REQUIREMENT.
The required lines are those that contain "portConstraint"; pull them out of the data and copy them.

SOURCE MATERIAL.
--- START ---

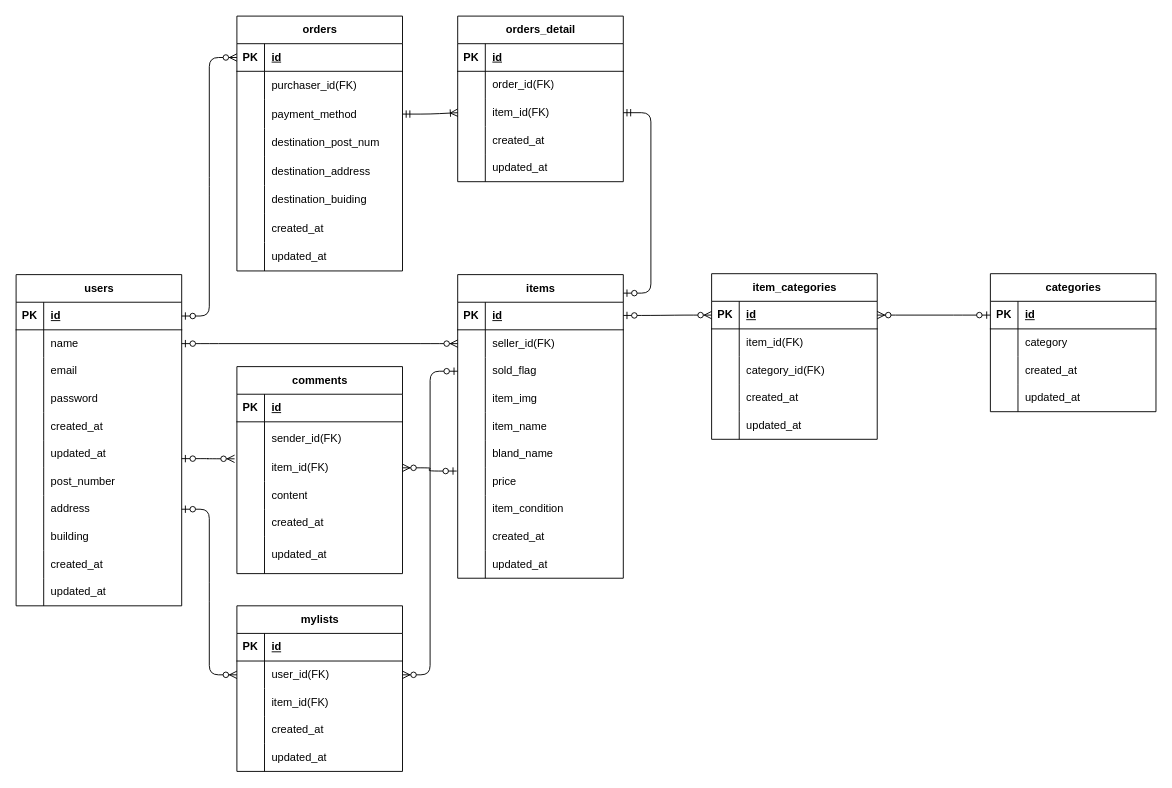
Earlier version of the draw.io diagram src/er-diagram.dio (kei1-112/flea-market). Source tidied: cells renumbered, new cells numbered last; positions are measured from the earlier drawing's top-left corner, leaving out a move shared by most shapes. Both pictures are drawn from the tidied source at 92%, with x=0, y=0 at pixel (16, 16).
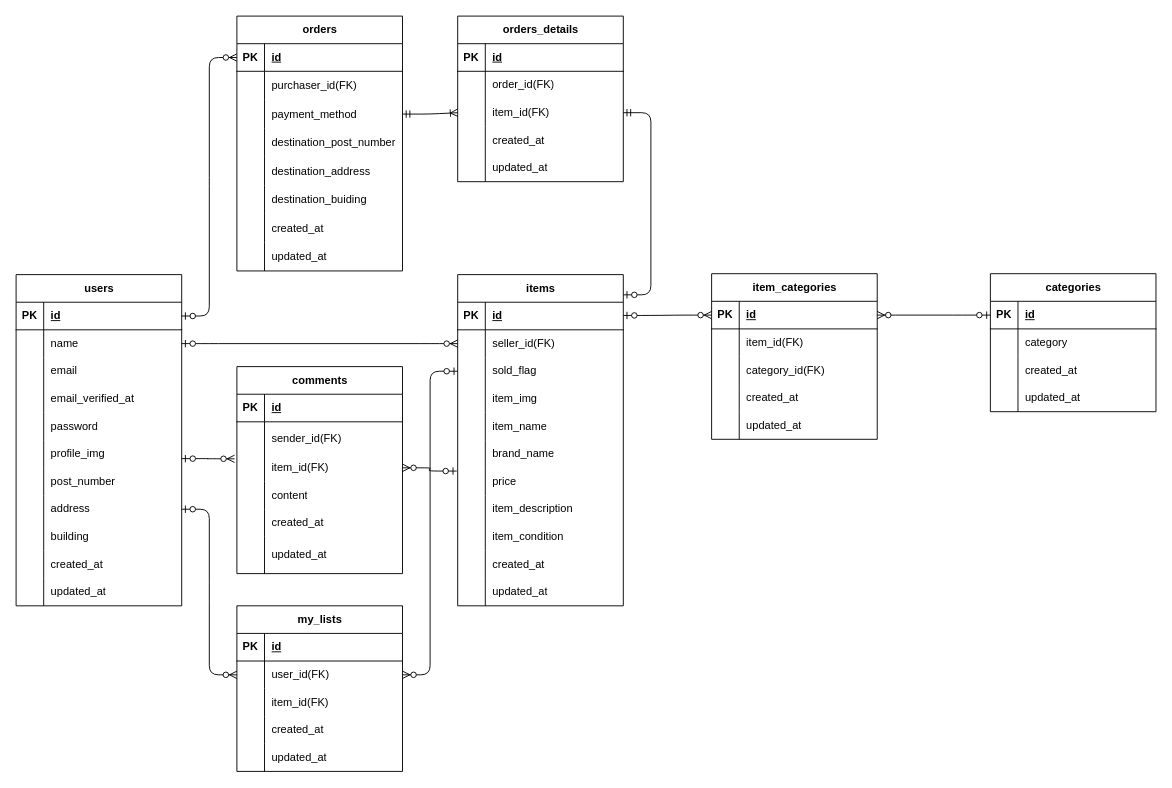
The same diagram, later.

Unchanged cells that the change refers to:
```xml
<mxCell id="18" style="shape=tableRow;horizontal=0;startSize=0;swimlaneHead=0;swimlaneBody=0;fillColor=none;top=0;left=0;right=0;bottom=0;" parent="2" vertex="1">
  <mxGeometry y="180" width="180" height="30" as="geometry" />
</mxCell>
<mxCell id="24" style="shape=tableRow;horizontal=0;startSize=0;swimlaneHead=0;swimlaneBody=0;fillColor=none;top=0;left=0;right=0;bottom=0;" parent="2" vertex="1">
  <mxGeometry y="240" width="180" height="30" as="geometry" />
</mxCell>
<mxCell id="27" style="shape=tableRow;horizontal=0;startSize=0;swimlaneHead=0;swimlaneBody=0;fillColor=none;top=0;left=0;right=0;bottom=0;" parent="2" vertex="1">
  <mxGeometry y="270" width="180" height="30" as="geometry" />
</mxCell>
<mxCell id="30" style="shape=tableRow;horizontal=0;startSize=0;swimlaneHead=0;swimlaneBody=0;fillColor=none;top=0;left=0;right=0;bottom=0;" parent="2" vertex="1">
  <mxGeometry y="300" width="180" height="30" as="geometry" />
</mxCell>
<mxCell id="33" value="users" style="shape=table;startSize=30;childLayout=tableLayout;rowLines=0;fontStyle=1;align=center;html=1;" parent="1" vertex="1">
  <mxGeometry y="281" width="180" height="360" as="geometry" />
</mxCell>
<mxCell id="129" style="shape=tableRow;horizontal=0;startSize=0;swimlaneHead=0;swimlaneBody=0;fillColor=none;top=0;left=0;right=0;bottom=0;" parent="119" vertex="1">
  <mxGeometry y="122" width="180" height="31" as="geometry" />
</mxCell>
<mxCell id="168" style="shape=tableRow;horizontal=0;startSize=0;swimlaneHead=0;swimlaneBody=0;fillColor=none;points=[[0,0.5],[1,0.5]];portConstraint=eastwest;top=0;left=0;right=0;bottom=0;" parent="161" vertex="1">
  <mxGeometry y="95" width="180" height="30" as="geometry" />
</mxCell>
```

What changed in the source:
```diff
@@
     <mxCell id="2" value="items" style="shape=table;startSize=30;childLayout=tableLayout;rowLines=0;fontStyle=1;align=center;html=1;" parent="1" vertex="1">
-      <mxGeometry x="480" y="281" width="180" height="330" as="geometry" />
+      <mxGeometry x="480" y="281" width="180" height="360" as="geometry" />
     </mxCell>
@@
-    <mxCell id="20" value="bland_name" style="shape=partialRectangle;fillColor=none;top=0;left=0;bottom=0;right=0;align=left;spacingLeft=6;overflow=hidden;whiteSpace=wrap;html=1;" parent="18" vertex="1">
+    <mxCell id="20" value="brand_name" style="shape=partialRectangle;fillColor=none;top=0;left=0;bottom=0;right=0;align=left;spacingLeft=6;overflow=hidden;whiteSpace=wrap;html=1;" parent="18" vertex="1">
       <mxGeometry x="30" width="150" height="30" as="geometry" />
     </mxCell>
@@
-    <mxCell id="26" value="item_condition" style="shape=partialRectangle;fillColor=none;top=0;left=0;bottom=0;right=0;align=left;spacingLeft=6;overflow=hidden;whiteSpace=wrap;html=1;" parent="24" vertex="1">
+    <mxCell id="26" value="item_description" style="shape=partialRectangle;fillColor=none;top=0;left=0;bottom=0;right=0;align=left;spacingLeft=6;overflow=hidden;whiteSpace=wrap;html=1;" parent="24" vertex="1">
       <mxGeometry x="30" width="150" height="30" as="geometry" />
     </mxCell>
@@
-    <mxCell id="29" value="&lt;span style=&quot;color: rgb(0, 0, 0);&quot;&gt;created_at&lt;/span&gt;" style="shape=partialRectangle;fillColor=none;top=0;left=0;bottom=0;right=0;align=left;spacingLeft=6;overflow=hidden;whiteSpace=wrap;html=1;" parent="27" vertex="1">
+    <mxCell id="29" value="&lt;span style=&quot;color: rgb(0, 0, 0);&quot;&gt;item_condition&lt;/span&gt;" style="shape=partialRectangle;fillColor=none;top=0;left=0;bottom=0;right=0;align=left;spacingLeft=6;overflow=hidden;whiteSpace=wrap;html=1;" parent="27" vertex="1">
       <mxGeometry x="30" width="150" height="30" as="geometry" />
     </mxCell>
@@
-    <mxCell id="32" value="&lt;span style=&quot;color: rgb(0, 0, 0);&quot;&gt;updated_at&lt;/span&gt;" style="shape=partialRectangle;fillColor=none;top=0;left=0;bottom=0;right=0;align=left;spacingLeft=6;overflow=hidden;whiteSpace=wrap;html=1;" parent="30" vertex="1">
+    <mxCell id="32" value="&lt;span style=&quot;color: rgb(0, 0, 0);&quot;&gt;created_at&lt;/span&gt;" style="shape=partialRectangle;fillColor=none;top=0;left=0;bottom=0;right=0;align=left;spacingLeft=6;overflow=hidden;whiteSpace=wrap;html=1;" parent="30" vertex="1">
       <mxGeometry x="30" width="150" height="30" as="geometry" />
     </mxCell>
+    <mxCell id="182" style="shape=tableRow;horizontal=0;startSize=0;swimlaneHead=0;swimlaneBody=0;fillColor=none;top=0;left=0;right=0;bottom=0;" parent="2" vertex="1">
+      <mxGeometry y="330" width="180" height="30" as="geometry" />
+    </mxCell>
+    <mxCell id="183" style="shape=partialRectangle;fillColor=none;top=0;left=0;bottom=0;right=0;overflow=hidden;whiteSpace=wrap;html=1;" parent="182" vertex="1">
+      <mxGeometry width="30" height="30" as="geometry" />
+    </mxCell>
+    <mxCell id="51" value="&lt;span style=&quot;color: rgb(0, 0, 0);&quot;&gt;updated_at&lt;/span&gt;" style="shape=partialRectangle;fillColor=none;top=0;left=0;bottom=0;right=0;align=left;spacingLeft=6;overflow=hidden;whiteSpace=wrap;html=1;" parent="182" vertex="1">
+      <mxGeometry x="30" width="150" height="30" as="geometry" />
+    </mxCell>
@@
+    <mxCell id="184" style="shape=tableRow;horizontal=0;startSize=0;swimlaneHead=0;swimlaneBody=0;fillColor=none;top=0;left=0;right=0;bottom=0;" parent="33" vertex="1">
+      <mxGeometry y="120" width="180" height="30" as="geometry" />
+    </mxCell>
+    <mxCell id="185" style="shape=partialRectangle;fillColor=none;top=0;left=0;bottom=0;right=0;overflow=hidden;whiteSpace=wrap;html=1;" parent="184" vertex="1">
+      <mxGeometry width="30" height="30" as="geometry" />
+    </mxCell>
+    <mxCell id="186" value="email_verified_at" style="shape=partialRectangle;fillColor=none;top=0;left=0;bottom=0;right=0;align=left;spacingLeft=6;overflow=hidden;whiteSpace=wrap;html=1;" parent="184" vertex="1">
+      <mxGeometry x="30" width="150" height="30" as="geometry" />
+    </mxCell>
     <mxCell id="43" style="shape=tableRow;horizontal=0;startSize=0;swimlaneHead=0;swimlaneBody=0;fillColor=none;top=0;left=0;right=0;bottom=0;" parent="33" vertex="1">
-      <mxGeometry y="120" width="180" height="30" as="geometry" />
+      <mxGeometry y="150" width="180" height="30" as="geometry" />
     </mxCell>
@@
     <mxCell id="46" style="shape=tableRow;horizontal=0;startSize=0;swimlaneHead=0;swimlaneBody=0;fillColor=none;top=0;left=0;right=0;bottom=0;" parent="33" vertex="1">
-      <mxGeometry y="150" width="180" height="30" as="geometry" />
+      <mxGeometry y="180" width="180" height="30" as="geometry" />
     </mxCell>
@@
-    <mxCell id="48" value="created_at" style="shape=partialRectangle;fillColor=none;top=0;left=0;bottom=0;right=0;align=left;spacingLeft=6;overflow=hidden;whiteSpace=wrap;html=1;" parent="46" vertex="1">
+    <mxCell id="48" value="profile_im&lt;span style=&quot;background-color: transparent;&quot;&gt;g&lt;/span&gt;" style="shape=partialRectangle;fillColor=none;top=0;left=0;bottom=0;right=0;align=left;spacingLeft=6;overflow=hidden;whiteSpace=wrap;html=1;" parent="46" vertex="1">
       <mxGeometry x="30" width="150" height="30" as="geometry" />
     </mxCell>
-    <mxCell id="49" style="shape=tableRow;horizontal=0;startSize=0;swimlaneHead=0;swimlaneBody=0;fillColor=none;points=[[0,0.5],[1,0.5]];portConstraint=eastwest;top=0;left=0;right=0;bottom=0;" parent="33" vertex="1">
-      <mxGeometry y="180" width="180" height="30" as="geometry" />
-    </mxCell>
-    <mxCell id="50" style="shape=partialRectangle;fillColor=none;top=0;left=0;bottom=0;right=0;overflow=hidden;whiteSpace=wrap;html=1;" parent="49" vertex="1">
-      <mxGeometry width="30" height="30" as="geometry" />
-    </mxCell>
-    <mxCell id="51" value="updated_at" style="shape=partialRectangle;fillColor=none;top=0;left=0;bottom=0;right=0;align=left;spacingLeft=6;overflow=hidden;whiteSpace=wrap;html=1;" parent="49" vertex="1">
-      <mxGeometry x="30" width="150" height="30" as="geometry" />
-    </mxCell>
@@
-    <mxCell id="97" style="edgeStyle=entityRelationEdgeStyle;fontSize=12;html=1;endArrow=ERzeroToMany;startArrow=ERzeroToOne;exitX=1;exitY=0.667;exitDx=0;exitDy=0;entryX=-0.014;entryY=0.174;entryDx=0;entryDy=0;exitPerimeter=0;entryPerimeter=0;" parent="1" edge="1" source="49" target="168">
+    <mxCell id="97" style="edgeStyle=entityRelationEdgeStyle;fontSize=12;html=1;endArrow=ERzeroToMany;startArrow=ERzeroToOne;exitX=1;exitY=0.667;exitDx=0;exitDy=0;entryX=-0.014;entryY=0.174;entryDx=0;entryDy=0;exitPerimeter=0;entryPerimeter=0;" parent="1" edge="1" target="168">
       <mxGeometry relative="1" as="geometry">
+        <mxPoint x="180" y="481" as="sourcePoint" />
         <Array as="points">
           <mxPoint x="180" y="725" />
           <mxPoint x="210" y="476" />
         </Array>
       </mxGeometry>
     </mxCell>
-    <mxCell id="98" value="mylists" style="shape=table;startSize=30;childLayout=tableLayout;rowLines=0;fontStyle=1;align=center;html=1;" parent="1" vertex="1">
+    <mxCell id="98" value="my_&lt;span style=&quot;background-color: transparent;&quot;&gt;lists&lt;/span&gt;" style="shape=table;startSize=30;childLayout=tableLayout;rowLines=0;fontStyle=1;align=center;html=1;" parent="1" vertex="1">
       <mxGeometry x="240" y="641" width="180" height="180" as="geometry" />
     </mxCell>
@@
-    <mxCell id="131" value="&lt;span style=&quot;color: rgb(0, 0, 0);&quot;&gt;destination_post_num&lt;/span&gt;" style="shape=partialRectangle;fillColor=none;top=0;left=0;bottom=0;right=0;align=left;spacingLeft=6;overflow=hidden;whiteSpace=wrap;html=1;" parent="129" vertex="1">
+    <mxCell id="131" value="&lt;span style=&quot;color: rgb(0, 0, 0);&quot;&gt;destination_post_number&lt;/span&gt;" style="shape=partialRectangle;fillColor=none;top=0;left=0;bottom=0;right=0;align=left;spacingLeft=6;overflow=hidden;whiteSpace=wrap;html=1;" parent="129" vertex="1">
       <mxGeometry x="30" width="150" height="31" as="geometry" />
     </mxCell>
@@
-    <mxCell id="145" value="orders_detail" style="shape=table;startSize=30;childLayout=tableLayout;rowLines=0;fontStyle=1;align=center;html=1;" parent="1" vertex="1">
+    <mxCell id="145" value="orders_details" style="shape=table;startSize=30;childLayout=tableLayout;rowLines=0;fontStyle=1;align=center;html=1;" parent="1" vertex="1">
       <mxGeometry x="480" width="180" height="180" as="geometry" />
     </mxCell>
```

--- END ---
--- START ---

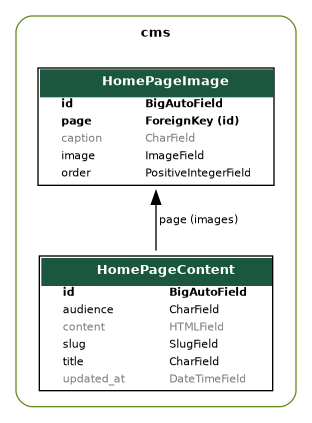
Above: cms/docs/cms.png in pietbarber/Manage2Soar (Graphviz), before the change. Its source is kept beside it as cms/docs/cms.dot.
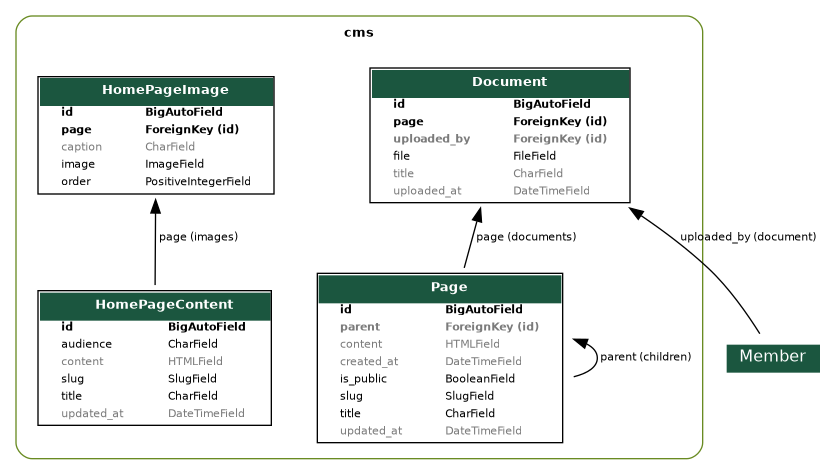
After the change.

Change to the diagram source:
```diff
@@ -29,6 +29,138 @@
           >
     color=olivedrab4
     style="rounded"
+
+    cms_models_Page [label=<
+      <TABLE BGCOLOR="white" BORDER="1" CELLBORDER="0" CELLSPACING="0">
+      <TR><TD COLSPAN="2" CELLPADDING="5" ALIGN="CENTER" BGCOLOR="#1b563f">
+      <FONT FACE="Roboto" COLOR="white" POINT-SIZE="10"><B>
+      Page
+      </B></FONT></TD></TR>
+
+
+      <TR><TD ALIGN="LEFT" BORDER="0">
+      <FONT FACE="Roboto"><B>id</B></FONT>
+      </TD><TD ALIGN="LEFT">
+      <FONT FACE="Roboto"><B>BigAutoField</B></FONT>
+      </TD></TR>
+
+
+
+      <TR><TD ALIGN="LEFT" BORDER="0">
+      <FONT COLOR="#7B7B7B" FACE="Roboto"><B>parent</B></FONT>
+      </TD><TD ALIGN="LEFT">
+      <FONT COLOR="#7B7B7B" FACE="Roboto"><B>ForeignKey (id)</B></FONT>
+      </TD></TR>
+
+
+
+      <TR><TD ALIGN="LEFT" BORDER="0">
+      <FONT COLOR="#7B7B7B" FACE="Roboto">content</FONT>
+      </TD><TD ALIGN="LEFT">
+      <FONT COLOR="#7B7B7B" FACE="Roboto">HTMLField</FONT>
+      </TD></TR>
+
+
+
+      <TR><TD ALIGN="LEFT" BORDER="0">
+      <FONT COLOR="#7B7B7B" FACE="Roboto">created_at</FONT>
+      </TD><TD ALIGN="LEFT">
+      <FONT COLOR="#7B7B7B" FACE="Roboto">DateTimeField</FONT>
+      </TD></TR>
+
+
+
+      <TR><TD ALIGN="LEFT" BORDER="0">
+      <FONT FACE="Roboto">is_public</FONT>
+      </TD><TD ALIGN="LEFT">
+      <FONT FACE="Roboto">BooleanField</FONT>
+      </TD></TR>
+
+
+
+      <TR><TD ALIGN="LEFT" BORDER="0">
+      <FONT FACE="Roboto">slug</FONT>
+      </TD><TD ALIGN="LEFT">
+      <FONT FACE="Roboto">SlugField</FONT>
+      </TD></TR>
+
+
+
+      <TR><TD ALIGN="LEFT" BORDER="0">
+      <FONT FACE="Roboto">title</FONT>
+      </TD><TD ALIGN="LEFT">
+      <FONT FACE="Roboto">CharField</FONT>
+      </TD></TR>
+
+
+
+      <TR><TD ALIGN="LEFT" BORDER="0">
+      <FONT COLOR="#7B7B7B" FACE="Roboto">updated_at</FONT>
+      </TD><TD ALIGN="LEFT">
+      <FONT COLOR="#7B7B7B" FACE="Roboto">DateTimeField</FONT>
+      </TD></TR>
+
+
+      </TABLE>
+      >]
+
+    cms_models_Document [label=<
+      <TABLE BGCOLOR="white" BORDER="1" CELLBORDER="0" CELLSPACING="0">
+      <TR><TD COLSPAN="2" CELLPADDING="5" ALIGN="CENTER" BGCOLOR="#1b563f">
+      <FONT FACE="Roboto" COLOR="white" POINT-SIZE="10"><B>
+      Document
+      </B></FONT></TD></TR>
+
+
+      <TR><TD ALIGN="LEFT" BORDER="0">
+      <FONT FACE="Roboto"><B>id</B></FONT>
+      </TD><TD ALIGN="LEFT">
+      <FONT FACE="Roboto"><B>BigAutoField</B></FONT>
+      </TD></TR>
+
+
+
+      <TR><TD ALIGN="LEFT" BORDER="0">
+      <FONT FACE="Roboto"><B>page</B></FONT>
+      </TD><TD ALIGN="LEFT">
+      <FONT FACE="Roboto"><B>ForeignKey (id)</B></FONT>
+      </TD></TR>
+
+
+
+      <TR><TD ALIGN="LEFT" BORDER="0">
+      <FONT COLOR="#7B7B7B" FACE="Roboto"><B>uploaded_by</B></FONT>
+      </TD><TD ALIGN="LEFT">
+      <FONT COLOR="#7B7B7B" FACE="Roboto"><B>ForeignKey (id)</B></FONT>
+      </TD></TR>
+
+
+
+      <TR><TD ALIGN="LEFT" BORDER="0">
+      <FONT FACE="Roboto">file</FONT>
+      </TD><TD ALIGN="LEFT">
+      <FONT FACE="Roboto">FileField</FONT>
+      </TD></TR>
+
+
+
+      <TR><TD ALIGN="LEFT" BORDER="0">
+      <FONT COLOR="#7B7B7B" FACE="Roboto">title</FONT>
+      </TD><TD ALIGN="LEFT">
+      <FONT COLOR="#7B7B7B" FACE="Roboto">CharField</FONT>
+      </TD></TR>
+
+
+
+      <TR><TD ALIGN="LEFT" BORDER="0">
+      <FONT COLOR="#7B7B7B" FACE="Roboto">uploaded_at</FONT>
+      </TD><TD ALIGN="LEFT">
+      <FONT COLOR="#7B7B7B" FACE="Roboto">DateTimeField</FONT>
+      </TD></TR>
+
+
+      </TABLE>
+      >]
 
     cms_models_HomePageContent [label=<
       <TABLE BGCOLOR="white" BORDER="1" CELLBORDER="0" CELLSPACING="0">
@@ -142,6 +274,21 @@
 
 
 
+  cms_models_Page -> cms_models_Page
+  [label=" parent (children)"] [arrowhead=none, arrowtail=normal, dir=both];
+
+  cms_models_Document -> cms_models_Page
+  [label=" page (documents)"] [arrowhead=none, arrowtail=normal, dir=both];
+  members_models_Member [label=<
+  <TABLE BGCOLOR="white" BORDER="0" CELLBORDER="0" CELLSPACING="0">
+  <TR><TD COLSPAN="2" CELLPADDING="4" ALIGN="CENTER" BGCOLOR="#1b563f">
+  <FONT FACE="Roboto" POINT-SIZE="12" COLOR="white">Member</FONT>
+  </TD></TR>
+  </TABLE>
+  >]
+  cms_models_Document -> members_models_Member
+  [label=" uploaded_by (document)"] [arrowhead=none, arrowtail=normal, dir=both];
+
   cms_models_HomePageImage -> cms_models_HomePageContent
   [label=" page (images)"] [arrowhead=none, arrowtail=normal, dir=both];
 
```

--- END ---

RESPONSE AREA.
<mxCell id="168" style="shape=tableRow;horizontal=0;startSize=0;swimlaneHead=0;swimlaneBody=0;fillColor=none;points=[[0,0.5],[1,0.5]];portConstraint=eastwest;top=0;left=0;right=0;bottom=0;" parent="161" vertex="1">
-    <mxCell id="49" style="shape=tableRow;horizontal=0;startSize=0;swimlaneHead=0;swimlaneBody=0;fillColor=none;points=[[0,0.5],[1,0.5]];portConstraint=eastwest;top=0;left=0;right=0;bottom=0;" parent="33" vertex="1">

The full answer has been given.